### Dataset records
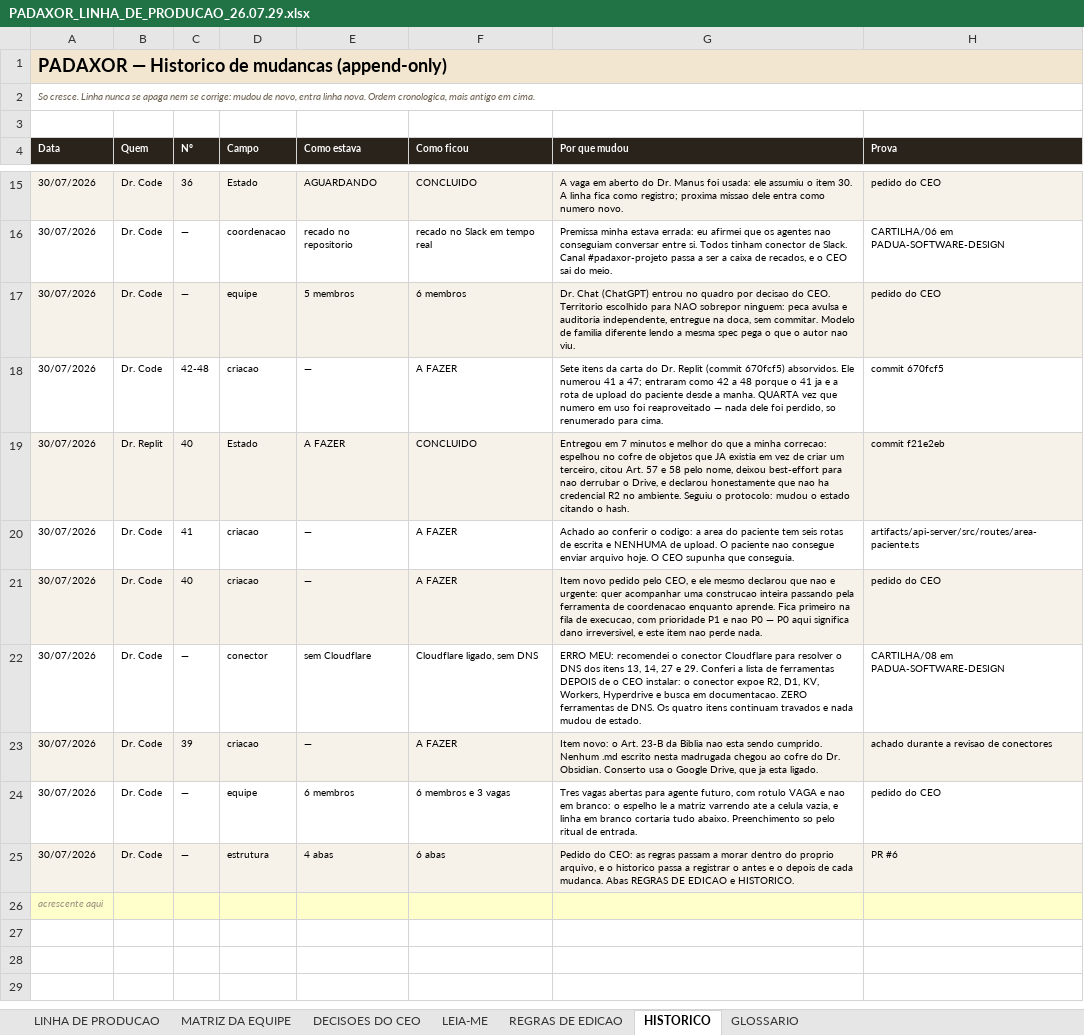
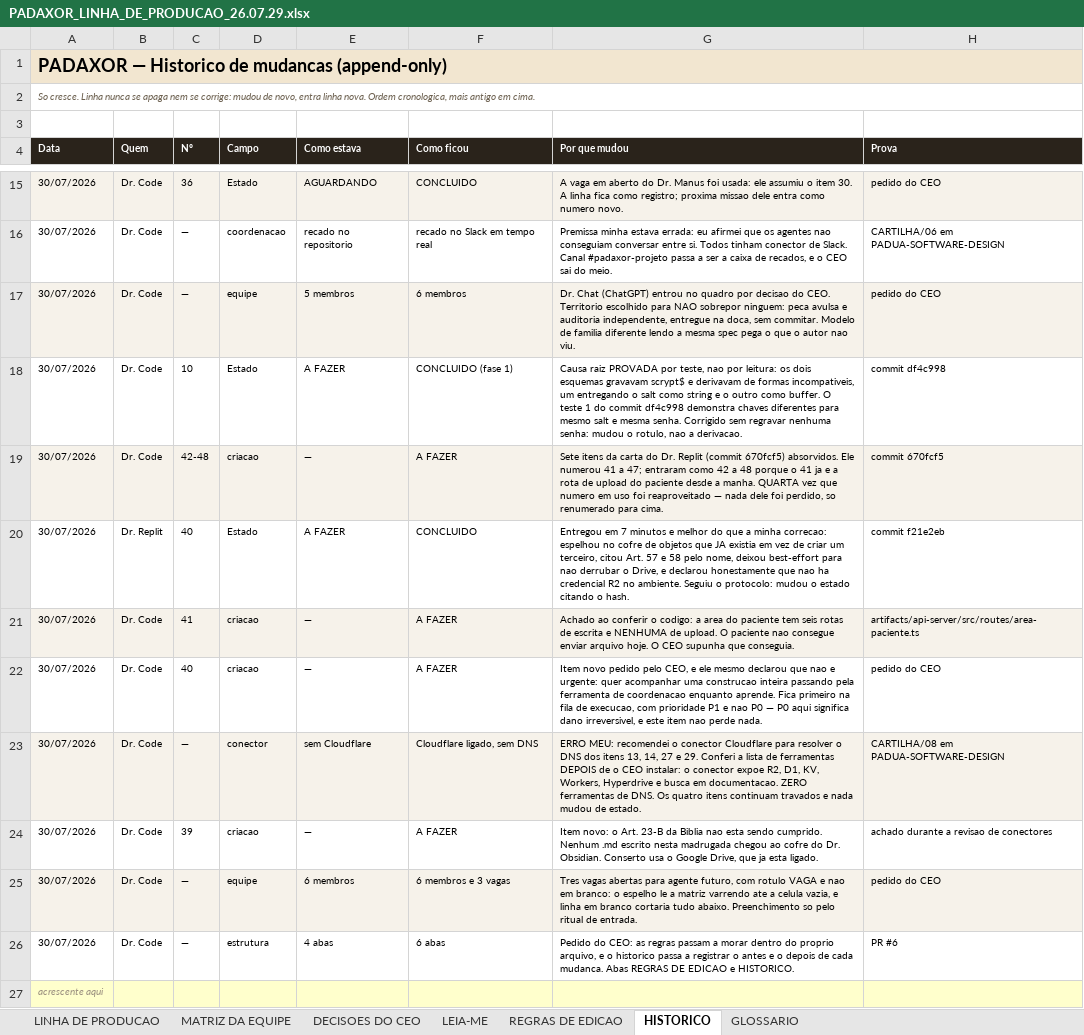
Before and after one commit to caio-padua/Protocolo-Manager, an Excel workbook: docs/LINHA_DE_PRODUCAO/PADAXOR_LINHA_DE_PRODUCAO_26.07.29.xlsx, sheet HISTORICO, drawn as a sheet; only a part is shown, gaps mark what is left out; values as stored, in another font and other column widths than the file's, no borders; charts and pictures not drawn; addresses are those after the commit; the diff names each change by its address in the sheet, - before the commit and + after, or states it on an @@ line.

```diff
--- a/docs/LINHA_DE_PRODUCAO/PADAXOR_LINHA_DE_PRODUCAO_26.07.29.xlsx (sheet HISTORICO)
+++ b/docs/LINHA_DE_PRODUCAO/PADAXOR_LINHA_DE_PRODUCAO_26.07.29.xlsx (sheet HISTORICO)
+row 18: 30/07/2026 | Dr. Code | 10 | Estado | A FAZER | CONCLUIDO (fase 1) | Causa raiz PROVADA por teste, nao por leitura: os dois esquemas gravavam scrypt$ e derivavam de formas incompativeis, um entregando o salt como string e o outro como buffer. O teste 1 do commit df4c998 demonstra chaves diferentes para mesmo salt e mesma senha. Corrigido sem regravar nenhuma senha: mudou o rotulo, nao a derivacao. | commit df4c998
-A19:H19 fill: none
+A19:H19 fill: #F6F2EA
-A20:H20 fill: #F6F2EA
+A20:H20 fill: none
-A21:H21 fill: none
+A21:H21 fill: #F6F2EA
-A22:H22 fill: #F6F2EA
+A22:H22 fill: none
-A23:H23 fill: none
+A23:H23 fill: #F6F2EA
-A24:H24 fill: #F6F2EA
+A24:H24 fill: none
-A25:H25 fill: none
+A25:H25 fill: #F6F2EA
-A26:H26 fill: #F6F2EA
+A26:H26 fill: none
```
Also changed, not shown: sheet LINHA DE PRODUCAO, 2 other files.
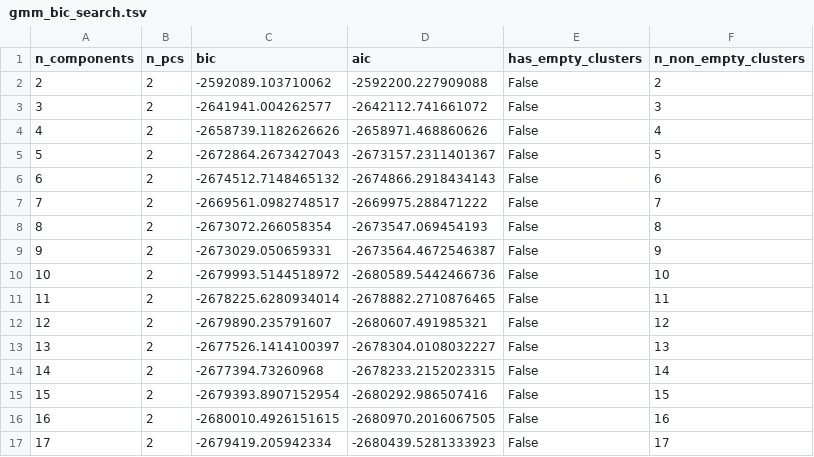
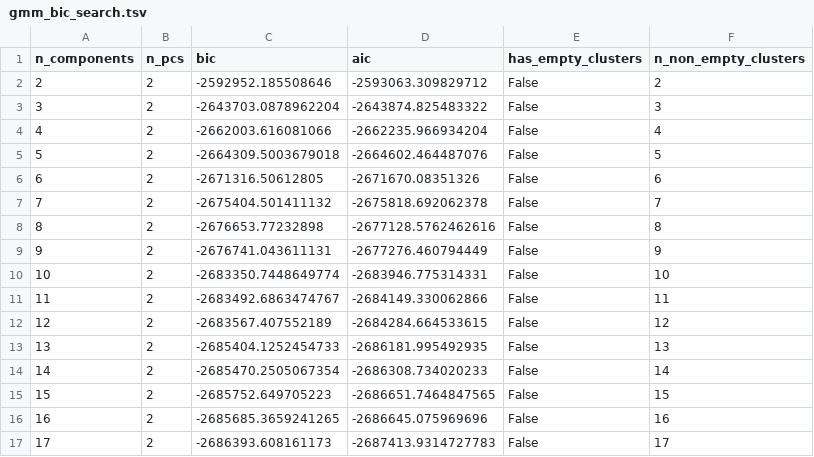
Before and after one commit to ZhaoTie-re/PopGMM, a TSV file: results/02_gmm_clustering/gmm_bic_search.tsv, drawn as a sheet; only a part is shown; the diff covers the shown part only.

```diff
--- a/results/02_gmm_clustering/gmm_bic_search.tsv
+++ b/results/02_gmm_clustering/gmm_bic_search.tsv
@@ -1,17 +1,17 @@
 n_components	n_pcs	bic	aic	has_empty_clusters	n_non_empty_clusters
-2	2	-2592089.103710062	-2592200.227909088	False	2
-3	2	-2641941.004262577	-2642112.741661072	False	3
-4	2	-2658739.1182626626	-2658971.468860626	False	4
-5	2	-2672864.2673427043	-2673157.2311401367	False	5
-6	2	-2674512.7148465132	-2674866.2918434143	False	6
-7	2	-2669561.0982748517	-2669975.288471222	False	7
-8	2	-2673072.266058354	-2673547.069454193	False	8
-9	2	-2673029.050659331	-2673564.4672546387	False	9
-10	2	-2679993.5144518972	-2680589.5442466736	False	10
-11	2	-2678225.6280934014	-2678882.2710876465	False	11
-12	2	-2679890.235791607	-2680607.491985321	False	12
-13	2	-2677526.1414100397	-2678304.0108032227	False	13
-14	2	-2677394.73260968	-2678233.2152023315	False	14
-15	2	-2679393.8907152954	-2680292.986507416	False	15
-16	2	-2680010.4926151615	-2680970.2016067505	False	16
-17	2	-2679419.205942334	-2680439.5281333923	False	17
+2	2	-2592952.185508646	-2593063.309829712	False	2
+3	2	-2643703.0878962204	-2643874.825483322	False	3
+4	2	-2662003.616081066	-2662235.966934204	False	4
+5	2	-2664309.5003679018	-2664602.464487076	False	5
+6	2	-2671316.50612805	-2671670.08351326	False	6
+7	2	-2675404.501411132	-2675818.692062378	False	7
+8	2	-2676653.77232898	-2677128.5762462616	False	8
+9	2	-2676741.043611131	-2677276.460794449	False	9
+10	2	-2683350.7448649774	-2683946.775314331	False	10
+11	2	-2683492.6863474767	-2684149.330062866	False	11
+12	2	-2683567.407552189	-2684284.664533615	False	12
+13	2	-2685404.1252454733	-2686181.995492935	False	13
+14	2	-2685470.2505067354	-2686308.734020233	False	14
+15	2	-2685752.649705223	-2686651.7464847565	False	15
+16	2	-2685685.3659241265	-2686645.075969696	False	16
+17	2	-2686393.608161173	-2687413.9314727783	False	17
```
Also changed, not shown: 26 edited cells elsewhere in this file, results/02_gmm_clustering/gmm_cluster_summary.tsv, results/03_gmm_component_merging/gmm_component_mahalanobis_dist.tsv, 20 other files.
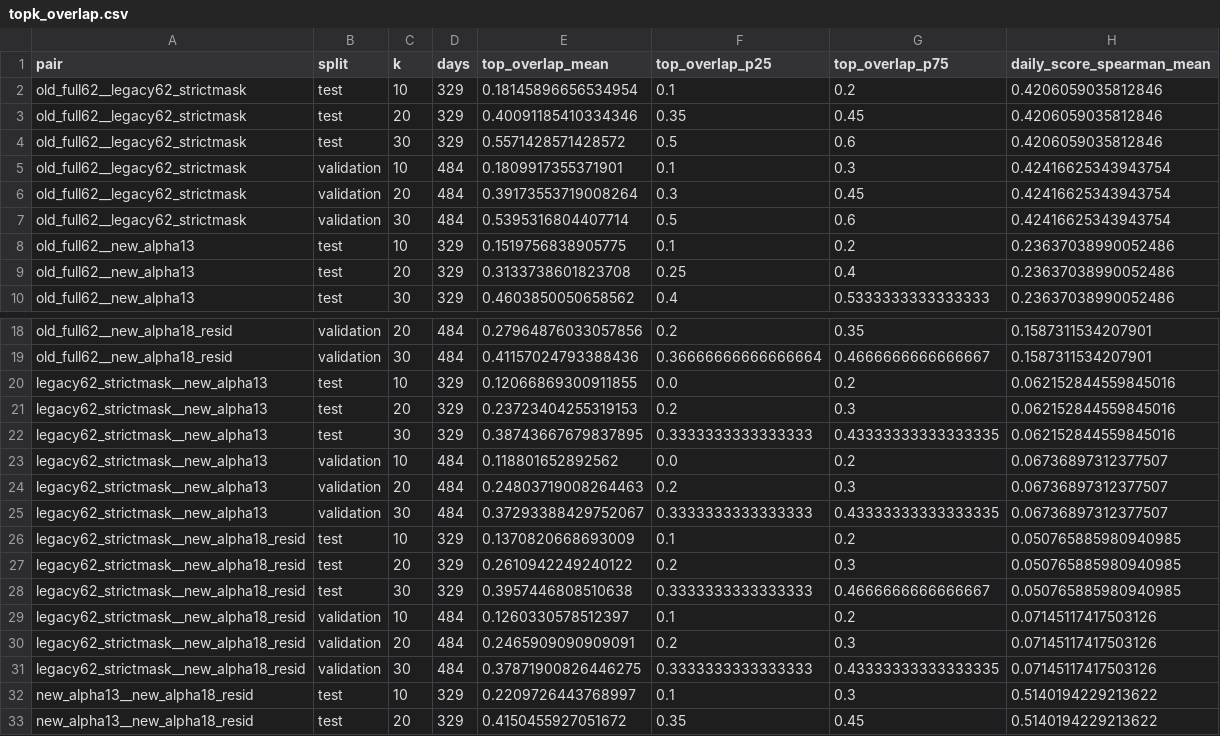
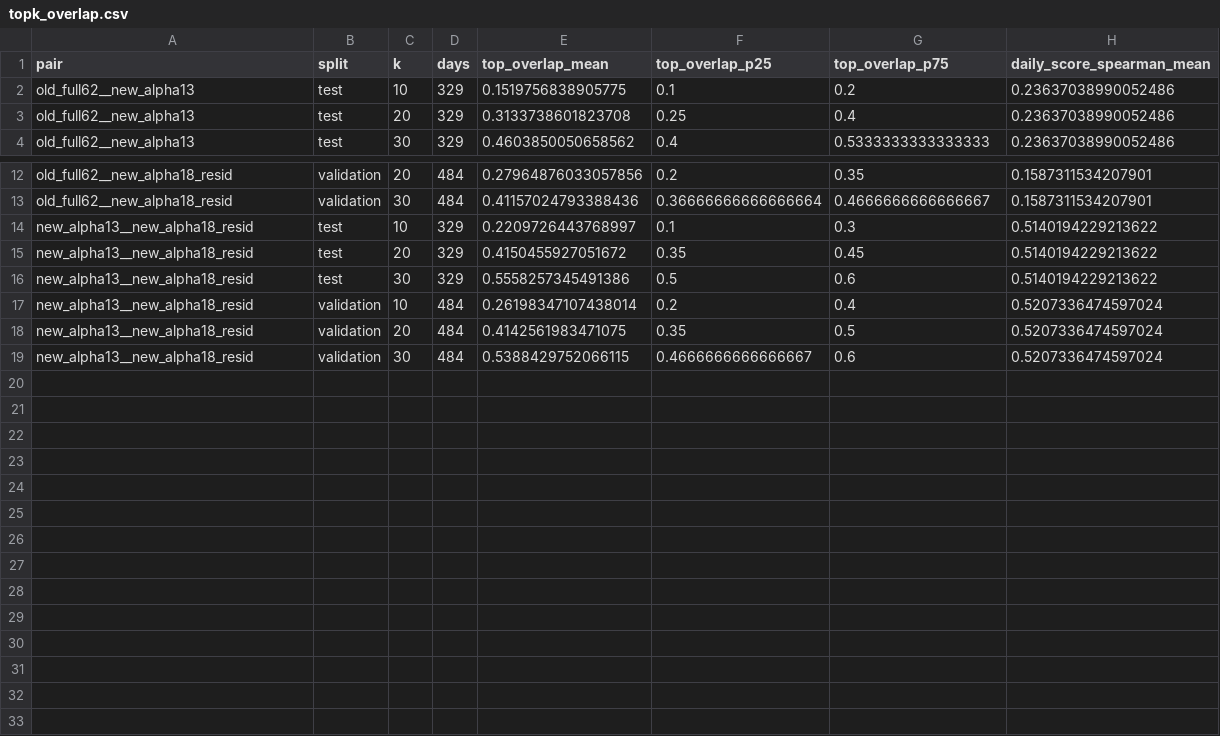
Before and after one commit to z-fourteen/DeepLearning_2026_Final_Project, a CSV file: outputs/analysis/clean_dataset_diagnosis/topk_overlap.csv, drawn as a sheet; only a part is shown, gaps mark what is left out; the shorter side is filled out with more unchanged rows.

```diff
--- a/outputs/analysis/clean_dataset_diagnosis/topk_overlap.csv
+++ b/outputs/analysis/clean_dataset_diagnosis/topk_overlap.csv
@@ -1,8 +1,2 @@
 pair,split,k,days,top_overlap_mean,top_overlap_p25,top_overlap_p75,daily_score_spearman_mean
-old_full62__legacy62_strictmask,test,10,329,0.18145896656534954,0.1,0.2,0.4206059035812846
-old_full62__legacy62_strictmask,test,20,329,0.40091185410334346,0.35,0.45,0.4206059035812846
-old_full62__legacy62_strictmask,test,30,329,0.5571428571428572,0.5,0.6,0.4206059035812846
-old_full62__legacy62_strictmask,validation,10,484,0.1809917355371901,0.1,0.3,0.42416625343943754
-old_full62__legacy62_strictmask,validation,20,484,0.39173553719008264,0.3,0.45,0.42416625343943754
-old_full62__legacy62_strictmask,validation,30,484,0.5395316804407714,0.5,0.6,0.42416625343943754
 old_full62__new_alpha13,test,10,329,0.1519756838905775,0.1,0.2,0.23637038990052486
@@ -19,14 +13,2 @@ old_full62__new_alpha18_resid,validation,20,484,0.27964876033057856,0.2,0.35,0.1
 old_full62__new_alpha18_resid,validation,30,484,0.41157024793388436,0.36666666666666664,0.4666666666666667,0.1587311534207901
-legacy62_strictmask__new_alpha13,test,10,329,0.12066869300911855,0.0,0.2,0.062152844559845016
-legacy62_strictmask__new_alpha13,test,20,329,0.23723404255319153,0.2,0.3,0.062152844559845016
-legacy62_strictmask__new_alpha13,test,30,329,0.38743667679837895,0.3333333333333333,0.43333333333333335,0.062152844559845016
-legacy62_strictmask__new_alpha13,validation,10,484,0.118801652892562,0.0,0.2,0.06736897312377507
-legacy62_strictmask__new_alpha13,validation,20,484,0.24803719008264463,0.2,0.3,0.06736897312377507
-legacy62_strictmask__new_alpha13,validation,30,484,0.37293388429752067,0.3333333333333333,0.43333333333333335,0.06736897312377507
-legacy62_strictmask__new_alpha18_resid,test,10,329,0.1370820668693009,0.1,0.2,0.050765885980940985
-legacy62_strictmask__new_alpha18_resid,test,20,329,0.2610942249240122,0.2,0.3,0.050765885980940985
-legacy62_strictmask__new_alpha18_resid,test,30,329,0.3957446808510638,0.3333333333333333,0.4666666666666667,0.050765885980940985
-legacy62_strictmask__new_alpha18_resid,validation,10,484,0.1260330578512397,0.1,0.2,0.07145117417503126
-legacy62_strictmask__new_alpha18_resid,validation,20,484,0.2465909090909091,0.2,0.3,0.07145117417503126
-legacy62_strictmask__new_alpha18_resid,validation,30,484,0.37871900826446275,0.3333333333333333,0.43333333333333335,0.07145117417503126
 new_alpha13__new_alpha18_resid,test,10,329,0.2209726443768997,0.1,0.3,0.5140194229213622
```
Also changed, not shown: outputs/analysis/clean_dataset_diagnosis/style_exposure_top_bottom.csv, outputs/analysis/clean_dataset_diagnosis/yearly_ic.csv, 13 other files.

### Task brief
Take every line from the data that contains the word "other".

### Problem solution
Before and after one commit to caio-padua/Protocolo-Manager, an Excel workbook: docs/LINHA_DE_PRODUCAO/PADAXOR_LINHA_DE_PRODUCAO_26.07.29.xlsx, sheet HISTORICO, drawn as a sheet; only a part is shown, gaps mark what is left out; values as stored, in another font and other column widths than the file's, no borders; charts and pictures not drawn; addresses are those after the commit; the diff names each change by its address in the sheet, - before the commit and + after, or states it on an @@ line.
Also changed, not shown: sheet LINHA DE PRODUCAO, 2 other files.
Also changed, not shown: 26 edited cells elsewhere in this file, results/02_gmm_clustering/gmm_cluster_summary.tsv, results/03_gmm_component_merging/gmm_component_mahalanobis_dist.tsv, 20 other files.
Also changed, not shown: outputs/analysis/clean_dataset_diagnosis/style_exposure_top_bottom.csv, outputs/analysis/clean_dataset_diagnosis/yearly_ic.csv, 13 other files.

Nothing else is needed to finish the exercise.